Therefore, these lactation cookies did not prove to be effective in increasing breastmilk supply.

This study lacks an assessment of infant growth and weight gain in the study month, which are important data when assessing hypogalactia or the sensation of a lack of breastmilk supply. Despite this and the small sample size, the study provides evidence that these types of products, which are usually expensive, are ineffective in increasing milk supply and may generate false hopes and unnecessary financial costs at a vulnerable time. In addition, the safety of consuming these products for the breastfeeding mother and baby has not been evaluated.


1. Foong S, Tan M, WC F, Marasco L, Ho J, Ong J. Oral galactagogues (natural therapies or drugs) for increasing breast milk production in mothers of non-hospitalised term infants. Cochrane database Syst Rev. 2020 May 18;5(5).

2. Palacios AM, Cardel MI, Parker E, Dickinson S, Houin VR, Young B, et al. Effectiveness of Lactation Cookies on Human milk production rates: A Randomized controlled trial. Am J Clin Nutr. 2023;

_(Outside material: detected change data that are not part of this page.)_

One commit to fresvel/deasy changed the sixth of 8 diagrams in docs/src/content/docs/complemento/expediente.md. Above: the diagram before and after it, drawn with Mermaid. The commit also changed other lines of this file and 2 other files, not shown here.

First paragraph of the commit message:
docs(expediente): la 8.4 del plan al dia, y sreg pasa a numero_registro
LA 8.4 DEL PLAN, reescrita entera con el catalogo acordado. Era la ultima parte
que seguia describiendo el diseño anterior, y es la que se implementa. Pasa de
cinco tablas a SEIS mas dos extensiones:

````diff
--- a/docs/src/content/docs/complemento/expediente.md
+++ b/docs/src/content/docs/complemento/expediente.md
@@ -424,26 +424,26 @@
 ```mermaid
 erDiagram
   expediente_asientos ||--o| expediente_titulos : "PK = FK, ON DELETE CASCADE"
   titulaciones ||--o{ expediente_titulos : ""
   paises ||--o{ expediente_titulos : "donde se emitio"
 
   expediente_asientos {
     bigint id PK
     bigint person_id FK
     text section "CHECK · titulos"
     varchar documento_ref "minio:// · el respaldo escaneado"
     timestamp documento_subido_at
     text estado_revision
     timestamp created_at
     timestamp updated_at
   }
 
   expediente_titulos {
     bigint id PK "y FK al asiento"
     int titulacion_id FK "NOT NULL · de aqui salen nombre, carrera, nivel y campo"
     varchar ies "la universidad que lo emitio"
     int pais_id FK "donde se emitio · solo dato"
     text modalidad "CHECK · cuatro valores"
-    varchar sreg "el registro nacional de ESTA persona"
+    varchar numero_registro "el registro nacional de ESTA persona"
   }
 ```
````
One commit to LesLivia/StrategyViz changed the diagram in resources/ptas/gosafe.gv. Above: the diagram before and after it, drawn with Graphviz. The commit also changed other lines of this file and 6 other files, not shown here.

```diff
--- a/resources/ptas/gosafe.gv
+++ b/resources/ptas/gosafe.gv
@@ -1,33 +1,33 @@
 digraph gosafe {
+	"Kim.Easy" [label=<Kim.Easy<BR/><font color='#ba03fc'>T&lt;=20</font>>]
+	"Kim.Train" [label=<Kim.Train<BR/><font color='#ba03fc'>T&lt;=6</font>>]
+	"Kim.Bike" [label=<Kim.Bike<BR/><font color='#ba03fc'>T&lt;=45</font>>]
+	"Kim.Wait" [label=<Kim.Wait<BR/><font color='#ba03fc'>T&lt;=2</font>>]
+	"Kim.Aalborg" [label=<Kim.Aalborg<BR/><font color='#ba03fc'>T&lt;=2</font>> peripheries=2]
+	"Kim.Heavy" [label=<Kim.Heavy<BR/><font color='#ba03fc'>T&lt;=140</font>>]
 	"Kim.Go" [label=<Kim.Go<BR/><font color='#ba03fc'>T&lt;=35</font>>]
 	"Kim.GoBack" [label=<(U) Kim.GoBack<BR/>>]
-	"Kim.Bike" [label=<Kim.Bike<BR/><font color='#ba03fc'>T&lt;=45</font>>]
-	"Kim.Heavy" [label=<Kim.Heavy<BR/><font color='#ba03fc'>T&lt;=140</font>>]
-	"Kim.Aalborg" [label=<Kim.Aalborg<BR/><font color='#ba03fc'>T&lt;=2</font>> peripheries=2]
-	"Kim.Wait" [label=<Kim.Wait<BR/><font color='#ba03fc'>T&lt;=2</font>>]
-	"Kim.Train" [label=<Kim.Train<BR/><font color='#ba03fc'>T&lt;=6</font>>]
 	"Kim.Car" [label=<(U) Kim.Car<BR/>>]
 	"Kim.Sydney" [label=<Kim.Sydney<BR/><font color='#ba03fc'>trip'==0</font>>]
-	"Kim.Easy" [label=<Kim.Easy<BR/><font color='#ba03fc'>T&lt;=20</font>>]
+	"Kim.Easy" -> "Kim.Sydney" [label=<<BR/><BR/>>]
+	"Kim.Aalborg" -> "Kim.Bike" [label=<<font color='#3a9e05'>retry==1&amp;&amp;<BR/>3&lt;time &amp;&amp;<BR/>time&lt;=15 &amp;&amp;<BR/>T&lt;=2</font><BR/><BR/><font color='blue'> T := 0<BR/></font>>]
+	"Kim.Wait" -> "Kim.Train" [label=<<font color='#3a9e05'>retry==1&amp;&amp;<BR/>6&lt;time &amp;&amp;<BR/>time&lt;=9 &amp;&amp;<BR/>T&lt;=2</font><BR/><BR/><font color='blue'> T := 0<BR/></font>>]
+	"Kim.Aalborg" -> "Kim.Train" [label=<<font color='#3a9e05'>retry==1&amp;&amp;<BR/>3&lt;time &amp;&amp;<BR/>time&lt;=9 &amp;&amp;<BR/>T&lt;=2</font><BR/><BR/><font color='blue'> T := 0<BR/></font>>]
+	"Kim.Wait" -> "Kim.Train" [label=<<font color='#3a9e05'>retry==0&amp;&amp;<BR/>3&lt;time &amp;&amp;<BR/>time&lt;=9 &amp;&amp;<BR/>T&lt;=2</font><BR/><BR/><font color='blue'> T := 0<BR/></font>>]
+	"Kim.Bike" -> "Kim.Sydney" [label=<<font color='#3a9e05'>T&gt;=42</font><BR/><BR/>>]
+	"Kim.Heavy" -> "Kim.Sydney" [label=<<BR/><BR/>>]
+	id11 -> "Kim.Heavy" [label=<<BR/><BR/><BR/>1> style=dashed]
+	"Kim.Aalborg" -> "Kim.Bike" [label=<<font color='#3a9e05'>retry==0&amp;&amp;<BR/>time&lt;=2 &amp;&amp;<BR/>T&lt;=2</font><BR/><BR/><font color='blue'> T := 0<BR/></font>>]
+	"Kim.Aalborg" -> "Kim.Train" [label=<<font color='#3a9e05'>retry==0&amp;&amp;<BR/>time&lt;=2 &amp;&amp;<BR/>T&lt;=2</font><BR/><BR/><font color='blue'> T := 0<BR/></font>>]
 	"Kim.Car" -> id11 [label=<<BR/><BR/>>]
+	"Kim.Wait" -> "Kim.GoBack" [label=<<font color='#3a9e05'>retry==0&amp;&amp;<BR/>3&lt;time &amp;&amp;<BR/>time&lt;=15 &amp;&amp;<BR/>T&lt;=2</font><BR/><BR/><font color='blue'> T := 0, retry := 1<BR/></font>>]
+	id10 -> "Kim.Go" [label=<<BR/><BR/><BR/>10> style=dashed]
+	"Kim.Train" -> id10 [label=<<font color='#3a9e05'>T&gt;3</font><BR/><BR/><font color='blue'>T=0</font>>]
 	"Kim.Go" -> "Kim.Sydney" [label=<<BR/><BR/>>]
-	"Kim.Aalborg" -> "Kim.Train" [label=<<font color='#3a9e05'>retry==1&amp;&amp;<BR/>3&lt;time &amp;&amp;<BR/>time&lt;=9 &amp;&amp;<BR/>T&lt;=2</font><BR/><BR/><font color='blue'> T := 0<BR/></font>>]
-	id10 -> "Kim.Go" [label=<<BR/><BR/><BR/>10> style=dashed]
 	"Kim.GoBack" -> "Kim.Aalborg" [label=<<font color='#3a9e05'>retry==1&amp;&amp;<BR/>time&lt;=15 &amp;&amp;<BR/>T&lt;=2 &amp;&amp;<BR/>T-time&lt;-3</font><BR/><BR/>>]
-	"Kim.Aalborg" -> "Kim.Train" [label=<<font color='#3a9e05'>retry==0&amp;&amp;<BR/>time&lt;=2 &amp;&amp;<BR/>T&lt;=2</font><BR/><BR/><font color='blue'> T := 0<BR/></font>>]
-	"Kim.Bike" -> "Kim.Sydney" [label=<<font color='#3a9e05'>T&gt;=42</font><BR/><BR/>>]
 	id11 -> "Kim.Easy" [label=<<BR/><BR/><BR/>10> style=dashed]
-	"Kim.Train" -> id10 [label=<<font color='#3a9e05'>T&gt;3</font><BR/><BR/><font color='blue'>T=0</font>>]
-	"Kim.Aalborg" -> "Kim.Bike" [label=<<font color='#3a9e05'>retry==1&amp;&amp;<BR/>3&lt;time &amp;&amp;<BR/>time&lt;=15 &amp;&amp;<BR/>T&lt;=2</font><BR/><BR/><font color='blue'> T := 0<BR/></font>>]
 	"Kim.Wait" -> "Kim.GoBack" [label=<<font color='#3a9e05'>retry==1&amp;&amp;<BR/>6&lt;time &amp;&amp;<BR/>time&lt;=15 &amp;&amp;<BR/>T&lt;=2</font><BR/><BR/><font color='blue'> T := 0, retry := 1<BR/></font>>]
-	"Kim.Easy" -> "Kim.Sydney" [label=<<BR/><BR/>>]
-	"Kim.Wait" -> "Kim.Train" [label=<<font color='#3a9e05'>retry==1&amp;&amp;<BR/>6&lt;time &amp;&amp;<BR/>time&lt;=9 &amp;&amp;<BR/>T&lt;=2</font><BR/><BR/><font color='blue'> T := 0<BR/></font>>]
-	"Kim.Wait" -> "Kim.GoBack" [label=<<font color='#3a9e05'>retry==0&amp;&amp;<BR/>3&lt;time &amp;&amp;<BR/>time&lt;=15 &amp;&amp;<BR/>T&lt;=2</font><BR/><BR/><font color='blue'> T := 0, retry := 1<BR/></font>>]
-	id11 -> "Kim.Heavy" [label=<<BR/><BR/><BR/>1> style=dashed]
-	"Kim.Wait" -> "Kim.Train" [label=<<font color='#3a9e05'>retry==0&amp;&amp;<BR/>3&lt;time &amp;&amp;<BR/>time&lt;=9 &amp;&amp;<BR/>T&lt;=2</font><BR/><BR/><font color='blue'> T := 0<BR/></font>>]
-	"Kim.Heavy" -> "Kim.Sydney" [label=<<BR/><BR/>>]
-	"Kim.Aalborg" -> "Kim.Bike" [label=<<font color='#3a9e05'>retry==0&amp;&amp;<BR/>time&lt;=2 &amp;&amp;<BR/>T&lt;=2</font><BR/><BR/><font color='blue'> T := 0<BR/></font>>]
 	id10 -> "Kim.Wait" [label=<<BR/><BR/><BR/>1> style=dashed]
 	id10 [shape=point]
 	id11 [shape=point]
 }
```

3. Dennis C. The breastfeeding self-efficacy scale: psychometric assessment of the short form. J Obstet Gynecol neonatal Nurs  JOGNN. 2003 Nov;32(6):734–44.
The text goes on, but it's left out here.